OCR Text

THE ANN ARBOR NEWS<br><br>Ann Arbor, Michigan, Saturday, April 16,1955<br><br>Polio Vaccine Inoculation Schedule Delayed<br><br>Serum Arrival Date Uncertain For Washtenaw<br><br>Engelke Hopes Clinics May Open April 29 Under Two-Shot Program<br><br>A new inoculation schedule for administration of the Salk polio vaccine to Washtenaw county first and second graders will not be set up until next week, Dr. Otto K. Engelke, county health director, said today.<br><br>He said the county hoped to retain the old schedule as far as the first shot is concerned. Under the old schedule, inoculations would begin on Friday, April 29, in some elementary schools. Others would begin as late as May 6.<br><br>The County Health Department was forced to abandon its original schedule yesterday when it learned from the National Foundation for Infantile Paralysis, suppliers of the vaccine for first and second graders, that only two shots of the vaccine would be needed this spring instead of three.<br><br>Not Sure Of Arrival<br><br>Dr. Engelke said that one of the main factors causing a delay in setting up a new schedule is that he had received no assurances when the vaccine will arrive for the county’s use.<br><br>Detroit health officials today postponed the first inoculation in Detroit, scheduled for Monday, because they had not received enough vaccine.<br><br>It was reported in New York that southern states were receiving first consideration in the distribution of the vaccine from the Foundation because the polio season begins earlier in the south.<br><br>Washtenaw county’s inoculation program, like those in all the other counties in the nation, was thrown into confusion Tuesday when Dr. Jonas E. Salk, who developed the vaccine, reported that recent experiments showed that two shots given from two to four weeks apart, followed by a third, “booster" shot, about seven months later, may be the answer to long-term immunity. The "booster” shot triggered a tremendous flow of antibodies in the blood.<br><br>Reports Effectiveness<br><br>Earlier that same day, Dr. Thomas Francis, jr., University epidemiologist, had reported to an anxious world that the vaccine was highly effective in combatting paralytic polio.<br><br>Dr. Francis’ report concerned a year-long study of the vaccine’s effectiveness.

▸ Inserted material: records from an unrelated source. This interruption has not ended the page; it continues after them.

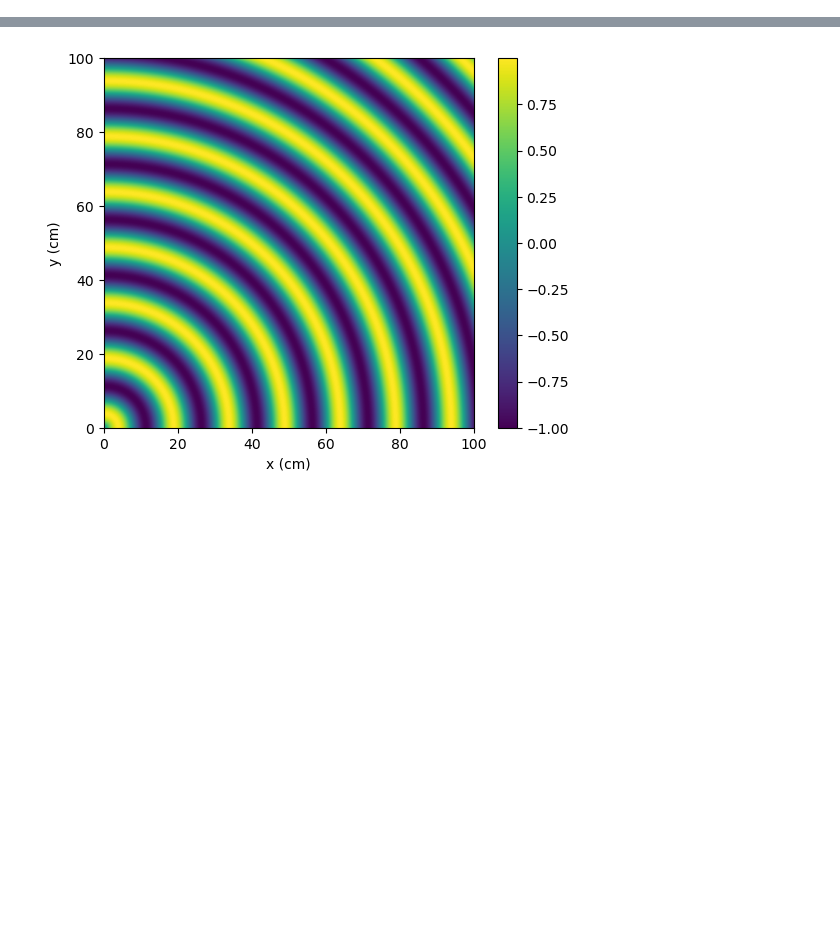
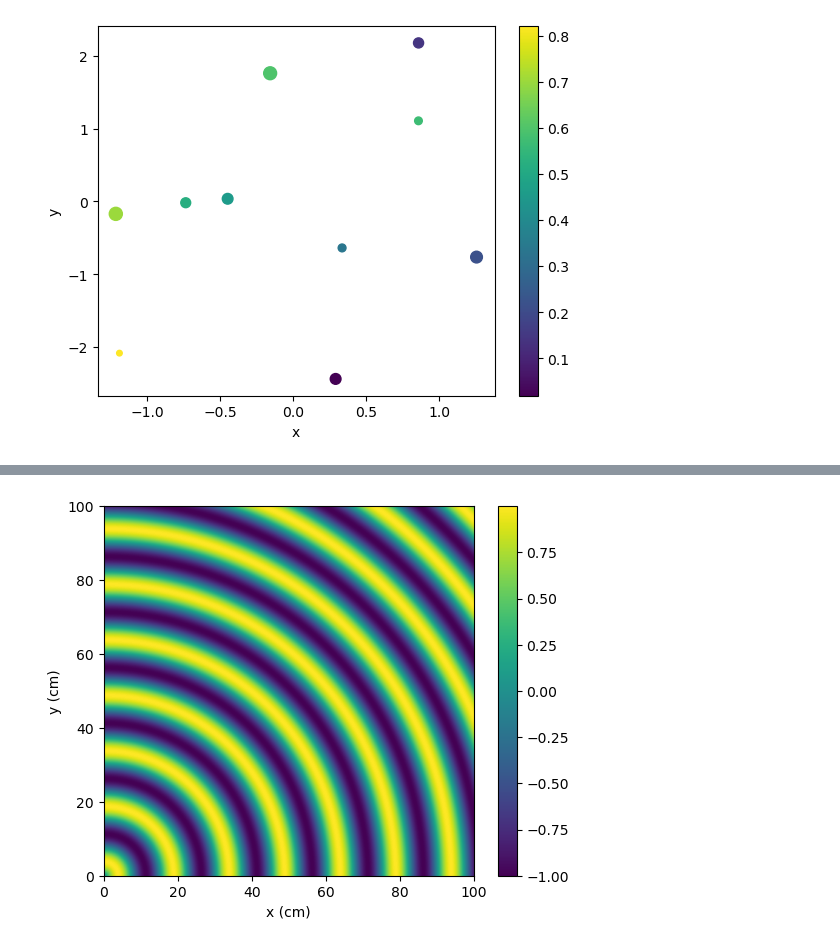
Before and after one commit to Soonseok/computational_physics_latest, a Jupyter notebook: 1_imshow.ipynb, the cells around one changed output, grey strips where cells are left out. Saved outputs shown, nothing was run; the diff lists cells and outputs as text; code cells hidden in the pictures; blank space fills up the shorter version.

```diff
--- a/1_imshow.ipynb
+++ b/1_imshow.ipynb
@@ -3,0 +20,14 @@ import matplotlib.pyplot as plt
+# %%
+x = np.random.normal(0, 1, 10)  # 평균 0, 표준편차 1인 정규분포에서 10개 랜덤으로 뽑기
+y = np.random.normal(0, 1, 10)
+
+size = np.random.uniform(10, 100, 10)  # 10과 100 사이의 10개를 크기로 뽑는다.
+colors = np.random.uniform(0, 1, 10)  # 0에서 1 사이의 값을 색으로 표시
+
+plt.scatter(x, y, s=size, c=colors)
+plt.xlabel("x")
+plt.ylabel("y")
+plt.colorbar()
+plt.show()
+# %% [output]
+[figure, added]
```
Also changed, not shown: parts of 4 cells of this notebook, 1 other file.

His study included some 440,000 children who were given three shots of the vaccine within a five-week period.<br><br>At the time Dr. Francis’ study was begun last year, it was believed that three shots in the space of five weeks was tjie most effective way of building up antibodies in the blood.<br><br>Dr. Engelke said today that the only major problem now in the county’s program is establishing a schedule.<br><br>He said arrangements for county doctors, nurses and other personnel needed to participate in the program had' been completed.<br><br>Section Two<br><br>Pages 13 to 24